UC’s DAAPworks showcases next generation of creative innovators

DAAP celebrates second virtual exhibition, a new fine arts studio annex and the return to campus

Like many events and experiences in the last year, DAAPworks — the annual showcase of the graduating class from UC’s College of Design, Architecture, Art, and Planning — went virtual for the first time ever in 2020.

One year later, with in-person events still on hold, DAAP continues to embrace the virtual medium for DAAPworks while ushering in a new chapter for the college.

The DAAPworks exhibition opens at 6 p.m., Tuesday, April 27, at www.daapworks.com, where student works will be on view indefinitely.

Future-oriented

While DAAP leaders are excited for a return to campus and in-person events, the benefits of having a digital program as opposed to having just an exhibit and showcase in a gallery are numerous enough to become a permanent fixture of the event.

Collage of art, graphic design, photography, models

A sample of the student projects on view in DAAPworks. Photo/provided

“Out of necessity last year, we did a virtual DAAPworks,” says DAAP Dean Timothy Jachna. “We discovered a lot of elements that we’re trying to optimize this time to set ourselves up for a future in which we have a hybrid presence: physical and virtual.
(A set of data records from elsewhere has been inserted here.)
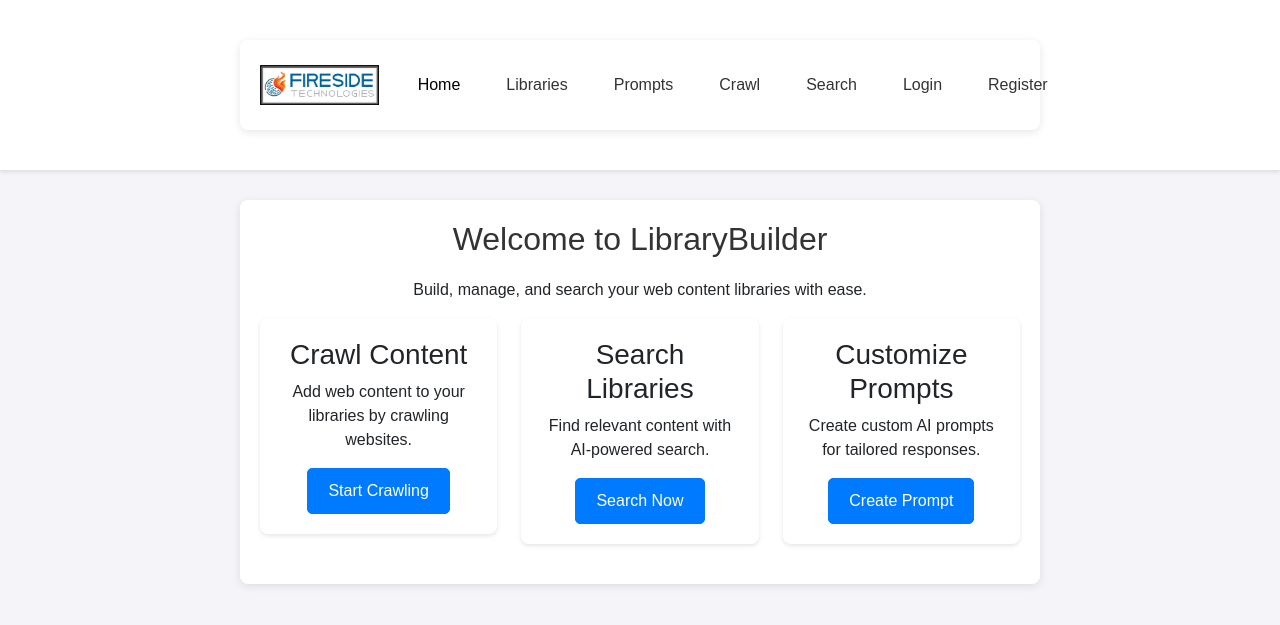
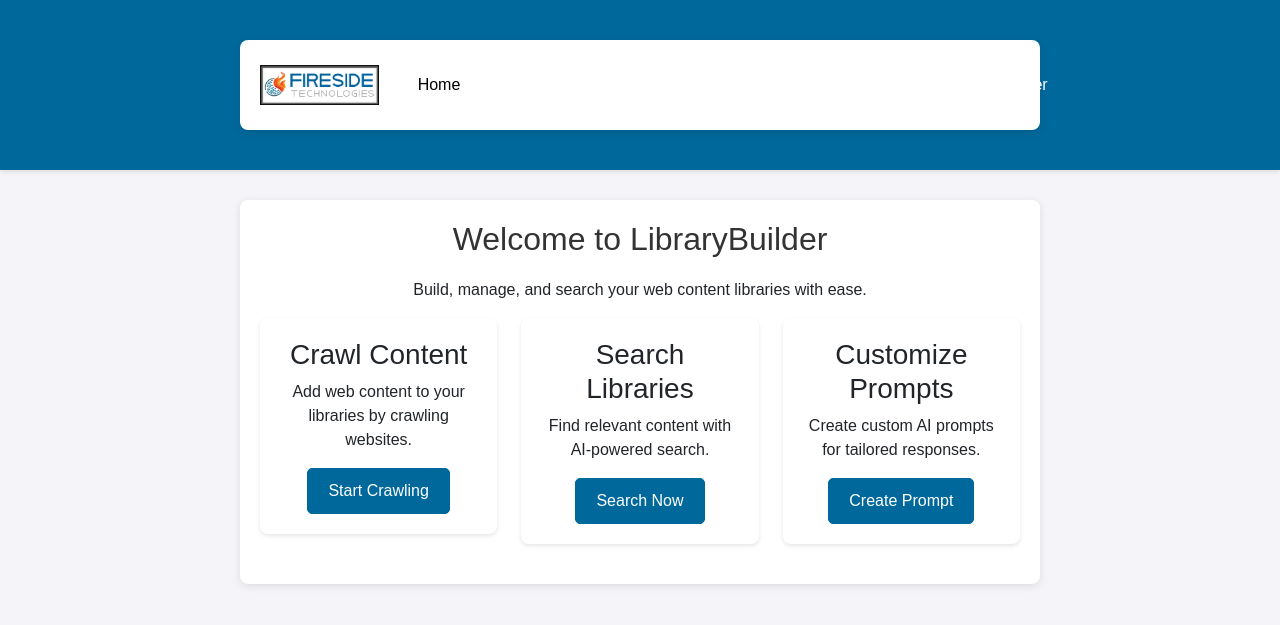
Before and after one commit to joepiercefireside/librarybuilder, a Flask app: page / in a window 1280 px wide. Shown: the top 625 px of the page. Run offline with Flask 3, Linux system fonts and the light colour scheme; some libraries are stand-ins or nearby versions.

Commit message:
updating UI

```diff
--- a/static/styles.css
+++ b/static/styles.css
@@ -5,20 +5,24 @@ body {
          padding: 0;
      }
      .navbar {
-         background-color: #ffffff;
+         background-color: #00689B;
          box-shadow: 0 2px 4px rgba(0, 0, 0, 0.1);
          padding: 10px 0;
      }
      .navbar-brand img {
          height: 40px;
      }
+     .navbar-nav {
+         flex-grow: 1;
+         justify-content: center;
+     }
      .navbar-nav .nav-link {
-         color: #333;
+         color: #ffffff;
          font-weight: 500;
          margin: 0 15px;
      }
      .navbar-nav .nav-link:hover {
-         color: #007bff;
+         color: #e0f7ff;
      }
      .container {
          max-width: 800px;
@@ -44,18 +48,46 @@ body {
          padding: 20px;
      }
      .btn-primary {
-         background-color: #007bff;
-         border-color: #007bff;
+         background-color: #00689B;
+         border-color: #00689B;
          border-radius: 5px;
          padding: 10px 20px;
+         color: #ffffff;
      }
      .btn-primary:hover {
-         background-color: #0056b3;
-         border-color: #0056b3;
+         background-color: #004d73;
+         border-color: #004d73;
+         color: #ffffff;
      }
-     .btn-outline-primary, .btn-outline-success, .btn-outline-danger {
+     .btn-outline-primary {
+         border-color: #00689B;
+         color: #00689B;
          border-radius: 5px;
          padding: 5px 10px;
+     }
+     .btn-outline-primary:hover {
+         background-color: #00689B;
+         color: #ffffff;
+     }
+     .btn-outline-success {
+         border-color: #28a745;
+         color: #28a745;
+         border-radius: 5px;
+         padding: 5px 10px;
+     }
+     .btn-outline-success:hover {
+         background-color: #28a745;
+         color: #ffffff;
+     }
+     .btn-outline-danger {
+         border-color: #dc3545;
+         color: #dc3545;
+         border-radius: 5px;
+         padding: 5px 10px;
+     }
+     .btn-outline-danger:hover {
+         background-color: #dc3545;
+         color: #ffffff;
      }
      .alert {
          border-radius: 5px;
--- a/templates/crawl.html
+++ b/templates/crawl.html
@@ -41,6 +41,7 @@
 <html>
 <head>
     <title>Crawl - LibraryBuilder</title>
+    <link rel="icon" href="/static/favicon.png">
     <link href="https://cdn.jsdelivr.net/npm/bootstrap@5.3.0/dist/css/bootstrap.min.css" rel="stylesheet">
     <link rel="stylesheet" href="/static/styles.css">
     <script>
@@ -80,8 +81,8 @@
             <button class="navbar-toggler" type="button" data-bs-toggle="collapse" data-bs-target="#navbarNav" aria-controls="navbarNav" aria-expanded="false" aria-label="Toggle navigation">
                 <span class="navbar-toggler-icon"></span>
             </button>
-                   <div class="collapse navbar-collapse justify-content-center" id="navbarNav">
-                       <ul class="navbar-nav">
+            <div class="collapse navbar-collapse" id="navbarNav">
+                <ul class="navbar-nav justify-content-center flex-grow-1">
                     <li class="nav-item">
                         <a class="nav-link" href="/">Home</a>
                     </li>
--- a/templates/index.html
+++ b/templates/index.html
@@ -41,6 +41,7 @@
        <html>
        <head>
            <title>LibraryBuilder</title>
+           <link rel="icon" href="/static/favicon.png">
            <link href="https://cdn.jsdelivr.net/npm/bootstrap@5.3.0/dist/css/bootstrap.min.css" rel="stylesheet">
            <link rel="stylesheet" href="/static/styles.css">
        </head>
@@ -53,8 +54,8 @@
                    <button class="navbar-toggler" type="button" data-bs-toggle="collapse" data-bs-target="#navbarNav" aria-controls="navbarNav" aria-expanded="false" aria-label="Toggle navigation">
                        <span class="navbar-toggler-icon"></span>
                    </button>
-                   <div class="collapse navbar-collapse justify-content-center" id="navbarNav">
-                       <ul class="navbar-nav">
+                   <div class="collapse navbar-collapse" id="navbarNav">
+                       <ul class="navbar-nav justify-content-center flex-grow-1">
                            <li class="nav-item">
                                <a class="nav-link active" href="/">Home</a>
                            </li>
--- a/templates/libraries.html
+++ b/templates/libraries.html
@@ -41,6 +41,7 @@
        <html>
        <head>
            <title>Libraries - LibraryBuilder</title>
+           <link rel="icon" href="/static/favicon.png">
            <link href="https://cdn.jsdelivr.net/npm/bootstrap@5.3.0/dist/css/bootstrap.min.css" rel="stylesheet">
            <link rel="stylesheet" href="/static/styles.css">
        </head>
@@ -53,8 +54,8 @@
                    <button class="navbar-toggler" type="button" data-bs-toggle="collapse" data-bs-target="#navbarNav" aria-controls="navbarNav" aria-expanded="false" aria-label="Toggle navigation">
                        <span class="navbar-toggler-icon"></span>
                    </button>
-                   <div class="collapse navbar-collapse justify-content-center" id="navbarNav">
-                       <ul class="navbar-nav">
+                   <div class="collapse navbar-collapse" id="navbarNav">
+                       <ul class="navbar-nav justify-content-center flex-grow-1">
                            <li class="nav-item">
                                <a class="nav-link" href="/">Home</a>
                            </li>
--- a/templates/library_view.html
+++ b/templates/library_view.html
@@ -41,6 +41,7 @@
        <html>
        <head>
            <title>Library Contents - LibraryBuilder</title>
+           <link rel="icon" href="/static/favicon.png">
            <link href="https://cdn.jsdelivr.net/npm/bootstrap@5.3.0/dist/css/bootstrap.min.css" rel="stylesheet">
            <link rel="stylesheet" href="/static/styles.css">
        </head>
@@ -53,8 +54,8 @@
                    <button class="navbar-toggler" type="button" data-bs-toggle="collapse" data-bs-target="#navbarNav" aria-controls="navbarNav" aria-expanded="false" aria-label="Toggle navigation">
                        <span class="navbar-toggler-icon"></span>
                    </button>
-                   <div class="collapse navbar-collapse justify-content-center" id="navbarNav">
-                       <ul class="navbar-nav">
+                   <div class="collapse navbar-collapse" id="navbarNav">
+                       <ul class="navbar-nav justify-content-center flex-grow-1">
                            <li class="nav-item">
                                <a class="nav-link" href="/">Home</a>
                            </li>
--- a/templates/login.html
+++ b/templates/login.html
@@ -41,6 +41,7 @@
 <html>
 <head>
     <title>Login - LibraryBuilder</title>
+    <link rel="icon" href="/static/favicon.png">
     <link href="https://cdn.jsdelivr.net/npm/bootstrap@5.3.0/dist/css/bootstrap.min.css" rel="stylesheet">
     <link rel="stylesheet" href="/static/styles.css">
 </head>
@@ -53,8 +54,8 @@
             <button class="navbar-toggler" type="button" data-bs-toggle="collapse" data-bs-target="#navbarNav" aria-controls="navbarNav" aria-expanded="false" aria-label="Toggle navigation">
                 <span class="navbar-toggler-icon"></span>
             </button>
-                   <div class="collapse navbar-collapse justify-content-center" id="navbarNav">
-                       <ul class="navbar-nav">
+            <div class="collapse navbar-collapse" id="navbarNav">
+                <ul class="navbar-nav justify-content-center flex-grow-1">
                     <li class="nav-item">
                         <a class="nav-link" href="/">Home</a>
                     </li>
--- a/templates/prompt_edit.html
+++ b/templates/prompt_edit.html
@@ -41,6 +41,7 @@
 <html>
 <head>
     <title>Edit Prompt - LibraryBuilder</title>
+    <link rel="icon" href="/static/favicon.png">
     <link href="https://cdn.jsdelivr.net/npm/bootstrap@5.3.0/dist/css/bootstrap.min.css" rel="stylesheet">
     <link rel="stylesheet" href="/static/styles.css">
 </head>
@@ -53,8 +54,8 @@
             <button class="navbar-toggler" type="button" data-bs-toggle="collapse" data-bs-target="#navbarNav" aria-controls="navbarNav" aria-expanded="false" aria-label="Toggle navigation">
                 <span class="navbar-toggler-icon"></span>
             </button>
-                   <div class="collapse navbar-collapse justify-content-center" id="navbarNav">
-                       <ul class="navbar-nav">
+            <div class="collapse navbar-collapse" id="navbarNav">
+                <ul class="navbar-nav justify-content-center flex-grow-1">
                     <li class="nav-item">
                         <a class="nav-link" href="/">Home</a>
                     </li>
--- a/templates/prompts.html
+++ b/templates/prompts.html
@@ -41,6 +41,7 @@
 <html>
 <head>
     <title>Prompts - LibraryBuilder</title>
+    <link rel="icon" href="/static/favicon.png">
     <link href="https://cdn.jsdelivr.net/npm/bootstrap@5.3.0/dist/css/bootstrap.min.css" rel="stylesheet">
     <link rel="stylesheet" href="/static/styles.css">
 </head>
@@ -53,8 +54,8 @@
             <button class="navbar-toggler" type="button" data-bs-toggle="collapse" data-bs-target="#navbarNav" aria-controls="navbarNav" aria-expanded="false" aria-label="Toggle navigation">
                 <span class="navbar-toggler-icon"></span>
             </button>
-                   <div class="collapse navbar-collapse justify-content-center" id="navbarNav">
-                       <ul class="navbar-nav">
+            <div class="collapse navbar-collapse" id="navbarNav">
+                <ul class="navbar-nav justify-content-center flex-grow-1">
                     <li class="nav-item">
                         <a class="nav-link" href="/">Home</a>
                     </li>
--- a/templates/register.html
+++ b/templates/register.html
@@ -41,6 +41,7 @@
 <html>
 <head>
     <title>Register - LibraryBuilder</title>
+    <link rel="icon" href="/static/favicon.png">
     <link href="https://cdn.jsdelivr.net/npm/bootstrap@5.3.0/dist/css/bootstrap.min.css" rel="stylesheet">
     <link rel="stylesheet" href="/static/styles.css">
 </head>
@@ -53,8 +54,8 @@
             <button class="navbar-toggler" type="button" data-bs-toggle="collapse" data-bs-target="#navbarNav" aria-controls="navbarNav" aria-expanded="false" aria-label="Toggle navigation">
                 <span class="navbar-toggler-icon"></span>
             </button>
-                   <div class="collapse navbar-collapse justify-content-center" id="navbarNav">
-                       <ul class="navbar-nav">
+            <div class="collapse navbar-collapse" id="navbarNav">
+                <ul class="navbar-nav justify-content-center flex-grow-1">
                     <li class="nav-item">
                         <a class="nav-link" href="/">Home</a>
                     </li>
--- a/templates/search.html
+++ b/templates/search.html
@@ -41,6 +41,7 @@
 <html>
 <head>
     <title>Search - LibraryBuilder</title>
+    <link rel="icon" href="/static/favicon.png">
     <link href="https://cdn.jsdelivr.net/npm/bootstrap@5.3.0/dist/css/bootstrap.min.css" rel="stylesheet">
     <link rel="stylesheet" href="/static/styles.css">
 </head>
@@ -53,8 +54,8 @@
             <button class="navbar-toggler" type="button" data-bs-toggle="collapse" data-bs-target="#navbarNav" aria-controls="navbarNav" aria-expanded="false" aria-label="Toggle navigation">
                 <span class="navbar-toggler-icon"></span>
             </button>
-                   <div class="collapse navbar-collapse justify-content-center" id="navbarNav">
-                       <ul class="navbar-nav">
+            <div class="collapse navbar-collapse" id="navbarNav">
+                <ul class="navbar-nav justify-content-center flex-grow-1">
                     <li class="nav-item">
                         <a class="nav-link" href="/">Home</a>
                     </li>
```
Lines whose indentation alone changed are shown as unchanged.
Very future-oriented.”

Typically celebrated as a live event in the DAAP building on campus, DAAPworks’ digital format has increased the reach and longevity of the exhibition — last year’s event garnered an audience from every continent besides Antarctica.
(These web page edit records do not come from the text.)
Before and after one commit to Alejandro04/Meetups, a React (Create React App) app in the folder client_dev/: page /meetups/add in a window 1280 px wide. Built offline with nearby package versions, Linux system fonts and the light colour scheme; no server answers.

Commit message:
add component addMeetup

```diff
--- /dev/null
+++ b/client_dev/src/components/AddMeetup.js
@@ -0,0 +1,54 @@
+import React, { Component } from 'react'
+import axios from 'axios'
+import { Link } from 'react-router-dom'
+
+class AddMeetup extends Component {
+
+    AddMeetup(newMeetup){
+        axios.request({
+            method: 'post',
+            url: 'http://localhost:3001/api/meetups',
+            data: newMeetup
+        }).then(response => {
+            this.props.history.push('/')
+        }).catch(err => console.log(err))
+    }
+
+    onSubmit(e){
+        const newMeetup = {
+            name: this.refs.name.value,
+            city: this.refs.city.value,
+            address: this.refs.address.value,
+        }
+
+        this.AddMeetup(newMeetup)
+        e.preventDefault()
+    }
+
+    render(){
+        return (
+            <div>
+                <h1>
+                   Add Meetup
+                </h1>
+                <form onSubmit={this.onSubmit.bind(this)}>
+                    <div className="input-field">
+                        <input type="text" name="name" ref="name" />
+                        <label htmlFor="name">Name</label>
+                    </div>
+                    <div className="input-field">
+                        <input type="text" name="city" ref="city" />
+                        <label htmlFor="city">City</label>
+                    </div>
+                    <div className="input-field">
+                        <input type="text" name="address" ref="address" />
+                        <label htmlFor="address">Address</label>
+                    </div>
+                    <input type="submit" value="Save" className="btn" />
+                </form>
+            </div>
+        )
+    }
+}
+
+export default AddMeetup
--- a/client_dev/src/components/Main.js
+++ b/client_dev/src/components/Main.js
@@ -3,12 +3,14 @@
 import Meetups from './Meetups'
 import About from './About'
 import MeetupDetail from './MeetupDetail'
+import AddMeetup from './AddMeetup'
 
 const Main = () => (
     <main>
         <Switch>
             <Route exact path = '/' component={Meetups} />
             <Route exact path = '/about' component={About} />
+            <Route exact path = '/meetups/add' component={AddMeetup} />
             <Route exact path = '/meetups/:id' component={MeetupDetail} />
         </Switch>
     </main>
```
Director of DAAP galleries Aaron Cowan is even working with 3D-scanning software to better recreate DAAP’s iconic physical spaces and experiences virtually.

DAAP currently offers 3D walkthroughs of exhibits in UC’s Reed and Meyers galleries, and Cowan is exploring the possibility of scanning next year’s DAAPworks exhibition as a true blend of the physical and the digital.

“The technology opens up a lot of opportunities for people to really be able to expose themselves to DAAP and its environment and creativity, whether they’re in driving distance or on the other side of the globe,” he says.

Students first

Cowan points out that some students’ work lends itself better to a physical presentation while others thrive in a digital medium. To offer both in the future levels the playing field for everyone.

Digital image of a limo covered in pink checked sheet

Digital book, “I Heard God's Voice in a Pink Stretch Limo,” created by fine art student Hannah Kast, will be exhibited in DAAPworks. Photo/provided

“Having this broad approach to DAAPworks makes it so that all students, regardless of their practice, school and program, have the opportunity to present their work in the way that best suits it and can be experienced in the manner that it would be in the professional world,” he says. 

New this year, projects will be categorized based on DAAP’s five strategic focus areas:

  • urban systems
  • health and well-being
  • digital culture
  • creative entrepreneurship
  • sustainable living

“We’re celebrating the schools and the programs, but also the themes that link them,” Dean Jachna says.

DAAP Fashion

Two models wear black work dresses

Je Travaille | I Work Collection by fashion design student Tiara Jones | Photo/Quincy Allfree

For decades, DAAPworks was capped off with the highly anticipated DAAP Fashion Show, a runway exhibition fit for Fashion Week.

While in-person events like this are still on hold, senior fashion design students will display their collections alongside all other design disciplines in the virtual DAAPworks event. 

Later, in May, DAAP will present a virtual fashion event featuring graduates’ work in a unique and exciting video experience that will bring viewers to the front row, right in the comfort of your home. Learn more.

DAAP Studio Annex

With virtual experiences from DAAP on the rise, there is a new opportunity for the public to engage with students’ work in person. 

Exterior of DAAP Studio Annex building

Photo/Emersion Design

Graduate students from DAAP’s School of Art will be showcasing their work at the new DAAP Studio Annex located near campus at 429 Riddle Road, just west of the Clifton Avenue and Martin Luther King Jr. Drive intersection.

A longtime passion project for DAAP Dean Emeritus Robert Probst, the new studio annex is a crucial dedicated space for students to practice art and a research facility for the fine arts department.

“Our idea was that it would be a destination to see the next generation of working artists in Cincinnati in action,” Probst says.

Monitored group visits are available by appointment.

“This is a new venue in the Cincinnati arts scene that the community has not been introduced to before,” Dean Jachna says. “It’s almost a soft opening for all of DAAP — a preview of us reopening into the fall semester.”

Interior of a warehouse-like art studio space

The DAAP Studio Annex is a dedicated space for fine arts students. Photo/Emersion Design

Master plan sketch for a city greenway

Master of architecture student Jordan Sauer's thesis —a master plan for Lick Run Greenway in Cincinnati's South Fairmount — is on view in DAAPworks. Photo/provided

Colorful design concepts for Pop-Up Playscapes

"Smart Start Pop-Up Playscapes" created by interior design student Callie Forsythe | Photo/provided